I blogged  a few months ago about a paper Justin Lin and I were writing that focused on applying the Growth Identification and Facilitation Framework in Nigeria. The paper has just recently been completed and is now available online.
In the meantime, attacks on the UN house in Abuja have highlighted the extreme social tensions experienced by Nigeria. Many of these tensions may be related to the country’s persistent poverty. In fact, notwithstanding high and sustained growth over the past decade, Nigeria’s job creation has barely kept up with the relentless growth of its workforce, and youth unemployment has further risen. Moreover, formal sector employment has fallen, as a result of privatization and civil service retrenchment, while employment in informal family agriculture has increased.
Nigeria urgently needs to increase employment intensity and sustainability of its growth performance, and our paper can be a useful tool for developing a strategy to do so.
The Growth Identification and Facilitation Framework is ever more relevant today as it will allow to harness key insights articulated in the recent speech  by Justin Lin on the opportunities for Africa created by China’s move up the value-added ladder. China currently employs 85 million workers in low-skilled manufacturing jobs that will have to be relocated elsewhere because of rising wages and productivity levels. At this point, China’s monthly wages for unskilled labor is about $350 compared to less than $100 in most African countries.
What are these sectors in Nigeria and what does Nigeria need to do to develop them?
Using the GIFF methodology, the paper identifies a wide range of products and sectors, including footwear, motorcycles, consumer electronics (refrigerators, color TV’s and microwaves for example), paper and paperboard, pharmaceuticals, car parts, meat and meat products and oil seeds, leather, travel goods, tires and office machines as sectors that have high growth and employment potential, as they are produced by countries with rising wages and therefore deteriorating competitiveness. In addition, Nigeria needs to develop its natural resources by developing its petrochemical, organic chemical and fertilizer industry.

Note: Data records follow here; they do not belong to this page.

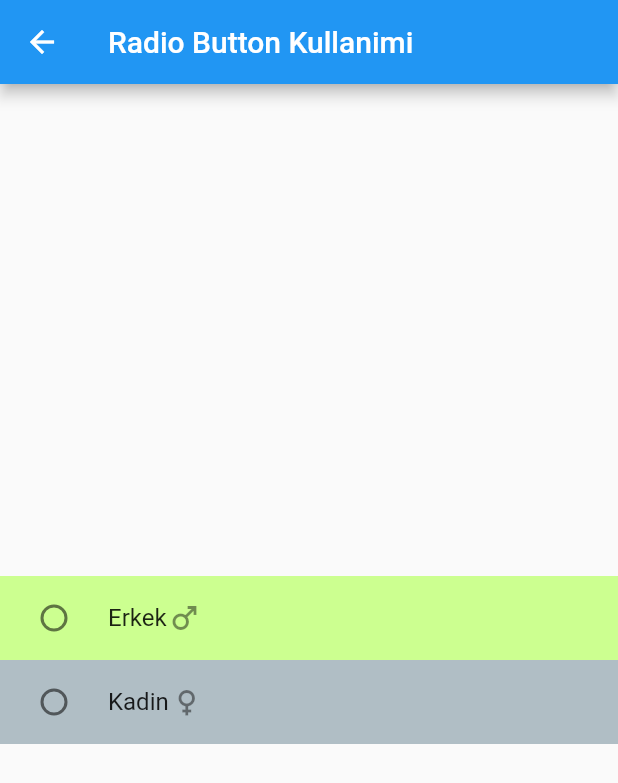
After one commit to tahaturan/flutter_basis_widget_2, a Flutter app: the screen it shows after launch, after a tap on "Radio Button Kullanimi", on a phone screen of 412 x 824 dp. The commit adds this screen. Shown: the top 783 px of the screen. Run offline on Flutter 3.47's test engine with Material 2 defaults, Android fonts, the phone set to English and light mode, and no system bars.

Commit message:
Radio Button Kullanimi

```diff
--- a/lib/views/my_home_page.dart
+++ b/lib/views/my_home_page.dart
@@ -1,5 +1,6 @@
 import 'package:flutter/material.dart';
 import 'package:flutter_basis_widget_2/views/checkbox_kullanimi.dart';
+import 'package:flutter_basis_widget_2/views/radiobutton_kullanimi.dart';
 import 'package:flutter_basis_widget_2/views/toggle_buttons_kullanimi.dart';
 import 'package:flutter_basis_widget_2/widgets/sayfa_gecis_button.dart';
 
@@ -27,6 +28,9 @@ class _MyHomePageState extends State<MyHomePage> {
             SayfaGecisButton(
                 butonYazi: "CheckBox Kullanimi",
                 gecisSayfasi: const CheckBoxKullanimi()),
+            SayfaGecisButton(
+                butonYazi: "Radio Button Kullanimi",
+                gecisSayfasi: const RadioButtonKullanimi()),
           ],
         ),
       ),
--- /dev/null
+++ b/lib/views/radiobutton_kullanimi.dart
@@ -0,0 +1,58 @@
+import 'package:flutter/material.dart';
+
+class RadioButtonKullanimi extends StatefulWidget {
+  const RadioButtonKullanimi({Key? key}) : super(key: key);
+
+  @override
+  State<RadioButtonKullanimi> createState() => _RadioButtonKullanimiState();
+}
+
+class _RadioButtonKullanimiState extends State<RadioButtonKullanimi> {
+  int radioDeger = 0;
+  @override
+  Widget build(BuildContext context) {
+    return Scaffold(
+      appBar: AppBar(
+        title: const Text("Radio Button Kullanimi"),
+      ),
+      body: Column(
+        mainAxisAlignment: MainAxisAlignment.center,
+        children: [
+          RadioListTile(
+            title: Row(
+              children: const [
+                Text("Erkek"),
+                Icon(Icons.male),
+              ],
+            ),
+            value: 1,
+            groupValue: radioDeger,
+            onChanged: (int? veri) {
+              setState(() {
+                radioDeger = veri!;
+              });
+            },
+            tileColor: Colors.lightGreenAccent[100],
+          ),
+          RadioListTile(
+            title: Row(
+              children: const [
+                Text("Kadin"),
+                Icon(Icons.female),
+              ],
+            ),
+            value: 2,
+            groupValue: radioDeger,
+            onChanged: (int? veri) {
+              setState(() {
+                radioDeger = veri!;
+              });
+            },
+            activeColor: Colors.white,
+            tileColor: Colors.blueGrey[200],
+          ),
+        ],
+      ),
+    );
+  }
+}
```
Also changed, not shown: assets/images/RadioButtonKullanimi.gif (added), 1 other file.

Before deciding on targeting these sectors, however, the government needs to do some further analysis to ascertain whether they are indeed in line with the country’s latent comparative advantage. First, sectors with very high capital requirements and only small domestic markets should be eliminated, given that Nigeria is not a capital abundant country and initially success will be in catering to the large domestic market. Second, a supply chain should exist for each product in the domestic market. Third, raw materials should be available in the domestic market or could be easily imported. Fourth, labor skills should be easily transferable. Applying these pre-screening criteria reveals for example that sportswear is not a competitive commodity given the unavailability of PVC in the domestic Nigerian market, although it is labor-intensive and a sunset industry in the comparator countries.
In a further step, Nigeria’s wage competitiveness in the pre-selected sectors should be reviewed by comparing the relevant sector-specific wage data in Nigeria with those in the competitor countries.
Specific measures to attract investors in these areas or help existing companies to grow faster include the creation of industrial parks with dedicated power plants, selective capacity-building in key government agencies such as the Standards Organization of Nigeria, preferential access to finance and mobilization of mortgage-based finance, liberalization of trade policy and targeted efforts to improve technical and vocational skills in the key sectors.
In designing intervention programs for sectors, it is crucial to have an indepth understanding of the industry, given that each industry has a different set of constraints. For example, tomato paste producers have indicated that their growth potential would sharply improve if domestic production of tomatoes could be scaled up. In addition, specific government incentives such as for Research and Development and the full operationalization of the Export Expansion Grant (EEG) would be crucial to facilitate growth in food processing. At the same time, growth in motorcycle assembly would benefit from better trade facilitation so as to reduce the delay in imports and the allocation of land to allow for the expansion of production to reap benefits from economies of scale.
These examples highlight one of the key principles of the Growth Identification and Facilitation Framework which is “Not one size fits all”. In selecting target sectors and intervention programs, judgment about specific country and industry circumstances needs to be applied.
In particular at this time, as China moves up the value-added ladder, this is a crucial time for Africa to develop its manufacturing sector, create high-quality jobs and improve its external competitiveness. This paper will hopefully help Nigeria lay out a roadmap towards this objective.